That's why I keep sharing the best news humanity's ever had: that God loves us, and wants to adopt us. (John 3:17; Catechism, 52, 1825)
It's called evangelization — preaching the gospel, or converting to Christianity — and is, or should be, a major priority for every Christian. (Catechism, 905)
Again, I can't make you, or anyone else, believe anything. Even if I could, it's against the rules. Every person must be free to choose: to accept truth, or not.
Finally — evangelization, Catholic style, isn't trying to force everyone into one cultural mold, impose the 'correct' form of government, or drag the world back to some imagined golden age. The 'good old days' weren't. (November 23, 2014; August 3, 2014)
We've been passing along God's message of hope and love for two millennia so far, made some progress, and have a very long road ahead of us. My opinion. (April 5, 2015; October 26, 2014; June 23, 2013)
More of my take on love, truth, and perspective:
- "Fire, Brimstone, and Lollipop Faith"
(March 15, 2015)
- "Boko Haram: Slavery, Death, and Love"
(January 18, 2015)
- "Charlie Hebdo, Chick Tracts, and Getting a Grip"
(January 11, 2015)
- "Joining the Universal Banquet"
(August 3, 2014)
- " 'Those Who are Just Must be Kind' "
(July 20, 2014)
1 News and views:
(From AP, via Al Jazeera, used w/o permission)

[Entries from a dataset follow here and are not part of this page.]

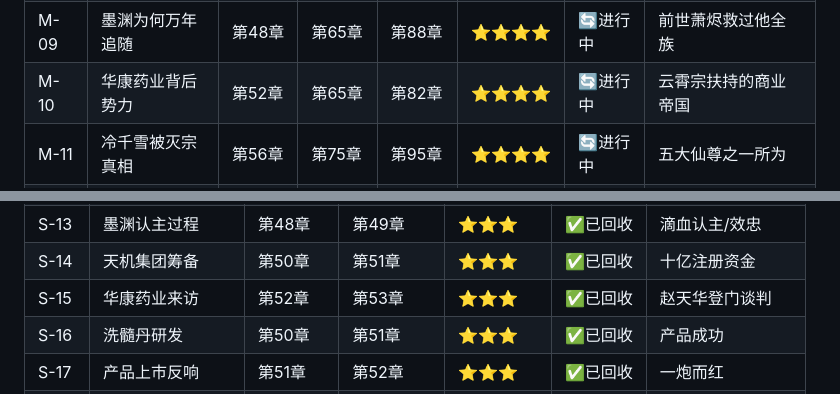
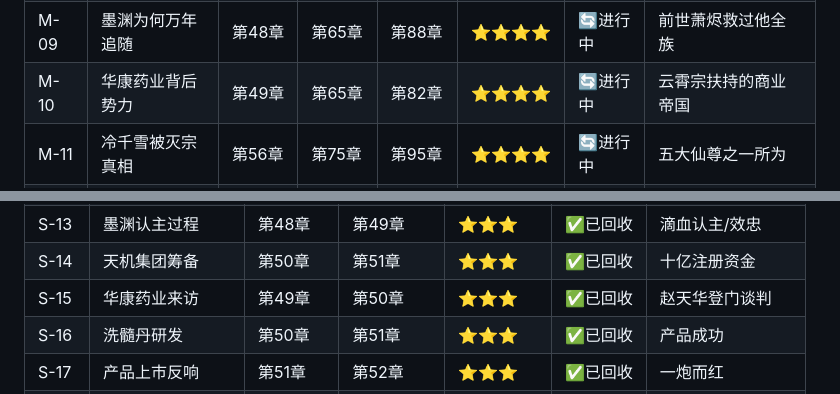
Before and after one commit to HarryTu007/job, a Markdown page: 02_时间线与伏笔回收表.md, 2 parts joined by grey strips. Rendered like a GitHub page.

```diff
--- a/02_时间线与伏笔回收表.md
+++ b/02_时间线与伏笔回收表.md
@@ -1220,7 +1220,7 @@
 | M-07 | 修仙者联盟真正目的 | 第22章 | 第40章 | 第68章 | ⭐⭐⭐⭐ | 🔄进行中 | 探索上古遗迹/控制修仙界 |
 | M-08 | 暗影组织真正目标 | 第32章 | 第50章 | 第75章 | ⭐⭐⭐⭐ | 🔄进行中 | 寻找上古神器/复活先祖 |
 | M-09 | 墨渊为何万年追随 | 第48章 | 第65章 | 第88章 | ⭐⭐⭐⭐ | 🔄进行中 | 前世萧烬救过他全族 |
-| M-10 | 华康药业背后势力 | 第52章 | 第65章 | 第82章 | ⭐⭐⭐⭐ | 🔄进行中 | 云霄宗扶持的商业帝国 |
+| M-10 | 华康药业背后势力 | 第49章 | 第65章 | 第82章 | ⭐⭐⭐⭐ | 🔄进行中 | 云霄宗扶持的商业帝国 |
 | M-11 | 冷千雪被灭宗真相 | 第56章 | 第75章 | 第95章 | ⭐⭐⭐⭐ | 🔄进行中 | 五大仙尊之一所为 |
 | M-12 | 月华为何出现地球 | 第100章 | 第120章 | 第140章 | ⭐⭐⭐⭐ | 🔄进行中 | 追寻主人气息/下凡寻主 |
 | M-13 | 轩辕妃雪守护目的 | 第150章 | 第180章 | 第200章 | ⭐⭐⭐⭐ | 🔄进行中 | 等待真命之主/上古誓言 |
@@ -1254,7 +1254,7 @@
 | S-12 | 魔道宗护法挑衅 | 第42章 | 第43章 | ⭐⭐⭐ | ✅已回收 | 秒杀打脸 |
 | S-13 | 墨渊认主过程 | 第48章 | 第49章 | ⭐⭐⭐ | ✅已回收 | 滴血认主/效忠 |
 | S-14 | 天机集团筹备 | 第50章 | 第51章 | ⭐⭐⭐ | ✅已回收 | 十亿注册资金 |
-| S-15 | 华康药业来访 | 第52章 | 第53章 | ⭐⭐⭐ | ✅已回收 | 赵天华登门谈判 |
+| S-15 | 华康药业来访 | 第49章 | 第50章 | ⭐⭐⭐ | ✅已回收 | 赵天华登门谈判 |
 | S-16 | 洗髓丹研发 | 第50章 | 第51章 | ⭐⭐⭐ | ✅已回收 | 产品成功 |
 | S-17 | 产品上市反响 | 第51章 | 第52章 | ⭐⭐⭐ | ✅已回收 | 一炮而红 |
 | S-18 | 商战升级预告 | 第52章 | 第53-55章 | ⭐⭐⭐ | 🔄进行中 | 修仙势力介入商战 |
```
Also changed, not shown: 01_人物表_修订版.md (+12 -9 lines).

("Several ceremonies to mourn the victims have been held in Nairobi"
"Kenyan students march to honour Garissa victims"
Al Jazeera (April 7, 2015)
"Hundreds of demonstrators in Nairobi call for better security and compensation for families of 148 killed at university.
"Hundreds of Kenyan students have marched in downtown Nairobi to honour the 148 people who died in an attack by al-Shabab fighters at a college campus in Garissa and to press the government for better security in the wake of the killings.
"The crowd walked and jogged down main thoroughfares in the Kenyan capital on Tuesday, sometimes sitting in traffic circles and intersections.
"One demonstrator held a sign that read 'You remain in our hearts!'. Another said 'Comrades are tired of al-Shabab'.
"Al Jazeera's Malcolm Webb, reporting from Nairobi, said the demonstrators were angry with the government for failing to provide adequate security in Garissa...."
"Kenya is responding to the latest al-Shabaab attack in a way that could make the country's terror problem worse"
Armin Rosen, Business Insider (April 8, 2015)
"In the wake of the massacre in Garissa, the Kenyan government has been harshly criticized by its citizens for missing the clues of an impending attack by the Somali Al Qaeda affiliate Al Shabaab. Gunmen from the group killed 147 people at a university in the eastern Kenyan city of Garissa on April 2.
"Now, it's clear that Nairobi's initial reaction to the attack is to go after the country's sizable Somali minority.
"On April 4, the government published a list of "entities suspected to be associated with Al Shabaab", including 13 of the largest Somali-operated money transfer companies working in Kenya. On April 8, the government ordered those companies' activities to cease and froze all of their accounts...."
"Kenyans protest against al-Shabab after Garissa attack"
BBC News (April 7, 2015)
"About 2,500 people have marched in Kenya's Garissa town in a show of defiance against militant Islamist group al-Shabab following its deadly assault on a local university.
"Students have also protested in the capital, Nairobi, ahead of a candle-lit vigil demanding more protection from the al-Qaeda-linked Somali militants.
"The assault on Garissa University on Thursday killed 148 people.
"Five Kenyans have appeared in court for suspected links with the attackers....
"...A sixth suspect, a Tanzanian, is being held in the north-eastern town of Garissa, which is about 150km (90 miles) from the border with Somalia...."